Hmmm...an interesting band, these Blood Brothers. Having listened to Crimes several times and read the reviews for their albums on Amazon, I've concluded that there are pretty much three competing evaluations of their music and them as a band:
1. Interesting novelty
2. Genuises and innovators
3. Ghastly, disgraceful noise merchants who should be disembowelled and/or drawn and quartered for even attmempting to impersonate a band
And honestly, there's plenty of evidence here to support all three conclusions. Even in its poppier moements, Crimes can be one noisy, messy, and difficult album. These guys throw tons of different sounds and ideas at you, evidently in an effort to ssee what will stick, and the result throws together so many different genres that it practically constitutes a new one of its own. You've got lilting, melodic pop; thrash metal; noisecore; screamo, and angular dance punk, all mixed together with some truly wacky song structures and a dual-vocalist approach that will leave your brain working overtime to decipher everything. That may well be the point of it all, as the Blood Brothers demonstrate a Fugazi-style knack for working over both the head and the gut at the same time (and no, I'm not comparing them to Fugazi, so save your "not helpful" votes).

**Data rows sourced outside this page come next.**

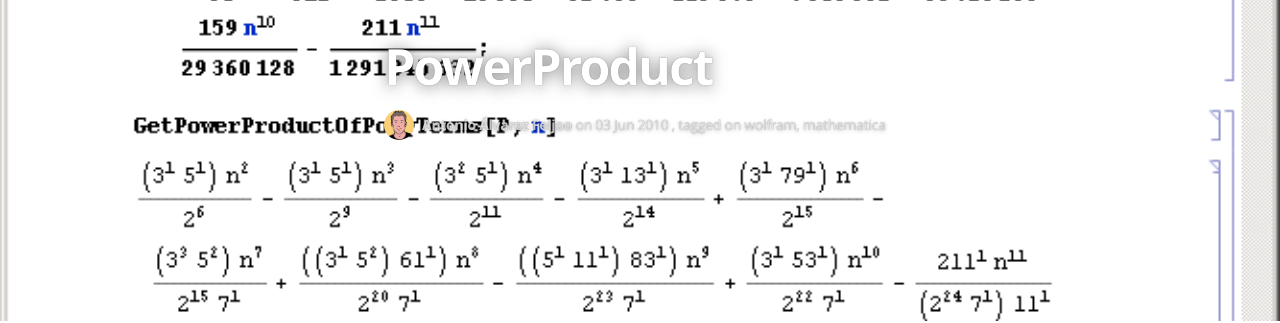
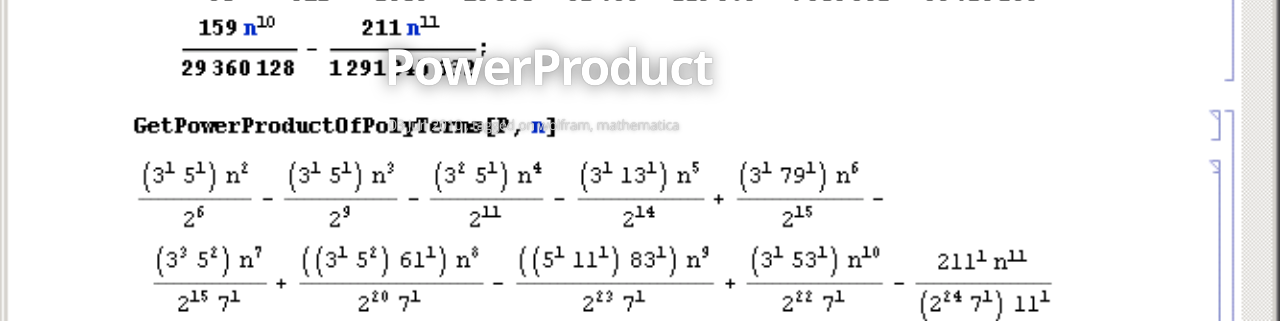
Before and after one commit to aafeijoo/aafeijoo.github.io, a Jekyll site: the page built from _posts/2010-06-03-product-of-powers.markdown, in a window 1280 px wide. Shown: the part 579-902 px from the top of the page. Built offline with Jekyll 4.4.1, drawn with Linux system fonts in a browser that asks for light colours; some web fonts are replaced; Markdown is read by kramdown in place of the engine named in the settings.

Commit message:
Fixed some styles

```diff
--- a/_layouts/post.html
+++ b/_layouts/post.html
@@ -15,9 +15,9 @@
           <div class="post-meta">
             <h1 class="post-title">{{ page.title }}</h1>
             <div class="cf post-meta-text">
-              <div class="author-image" style="background-image: url({{ site.author_image }})">Blog Logo</div>
-              <h4 class="author-name" itemprop="author" itemscope itemtype="http://schema.org/Person">{{ site.author }}</h4>
-              on
+              <!--div class="author-image" style="background-image: url({{ site.author_image }})">Blog Logo</div-->
+              <!--h4 class="author-name" itemprop="author" itemscope itemtype="http://schema.org/Person">{{ site.author }}</h4-->
+              <!--on-->
               <time datetime="{{ page.date | date: "%F %R" }}">{{ page.date | date_to_string }}</time>
               , tagged on {% for tag in page.tags %}<span class="post-tag-{{tag}}">{% if forloop.index0 != 0 %}, {% endif %}<!--a href="/tag/{{tag}}"-->{{tag}}<!--/a--></span>{% endfor %}
             </div>
@@ -31,9 +31,9 @@
           <div class="post-meta">
             <h1 class="post-title">{{ page.title }}</h1>
             <div class="cf post-meta-text">
-              <div class="author-image" style="background-image: url({{ site.author_image }})">Blog Logo</div>
-              <h4 class="author-name" itemprop="author" itemscope itemtype="http://schema.org/Person">{{ site.author }}</h4>
-              on
+              <!--div class="author-image" style="background-image: url({{ site.author_image }})">Blog Logo</div-->
+              <!--h4 class="author-name" itemprop="author" itemscope itemtype="http://schema.org/Person">{{ site.author }}</h4-->
+              <!--on-->
               <time datetime="{{ page.date | date_to_xmlschema }}">{{ page.date | date_to_string }}</time>
               , tagged on {% for tag in page.tags %}<span class="post-tag-{{tag}}">{% if forloop.index0 != 0 %}, {% endif %}<!--a href="/tag/{{tag}}"-->{{tag}}<!--/a--></span>{% endfor %}
             </div>
--- a/css/main.sass
+++ b/css/main.sass
@@ -298,6 +298,7 @@
       font-family: $font-sans
       white-space: nowrap
       text-overflow: ellipsis
+      padding-left: 5px
       a
         color: rgba(255,255,255,0.75)
         &:hover
```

On tracks like Feed Me to the Forest, My First Kiss at the Public Execution, and the incredible Peacock Skeleton With Crooked Feathers, the band shows a dynamic range that runs from loud and fast to louder and faster, topped off by vocals that switch frenetically back and forth (one vocalist has a sort of baritone; the other sounds like one of the chimpmunks with a squirrel stuck in his throat) and backed by the maniacally jumbled drumbeats of Mark Gajadhar. Elsewhere, the band offers its frightening take on speed metal with Beautiful Horses and segues into something vaguely resembling pure pop with the deliriously catchy Love Rhymes With Hideous Car Wreck. Even better, they show a knack for real, actual songwriting in the album's (relatively) subdued moments; the title track and Live at the Apocalypse Cabaret showcase ear-catching melodies, surprisingly clean guitar tones, and all sorts of non-rocking instrumentation (check the liner notes to see who plays what and you'll get an idea of what I mean).
Ultimately, I wouldn't conclude that you have to be completely crazy to enjoy this album, but it might help to be at least a bit odd. Familiarity with, and enjoyment of, other prominent recent entries in the noise-rock field (Lightning Bolt, Death From Above 1979, the dearly departed McLusky, etc.) is also a plus. And if you like what currently occupies the musical mainstream, stay far, far away. Of course, if you're into mainstream music, you're probably not reading this review anyway. For everyone else, you never know.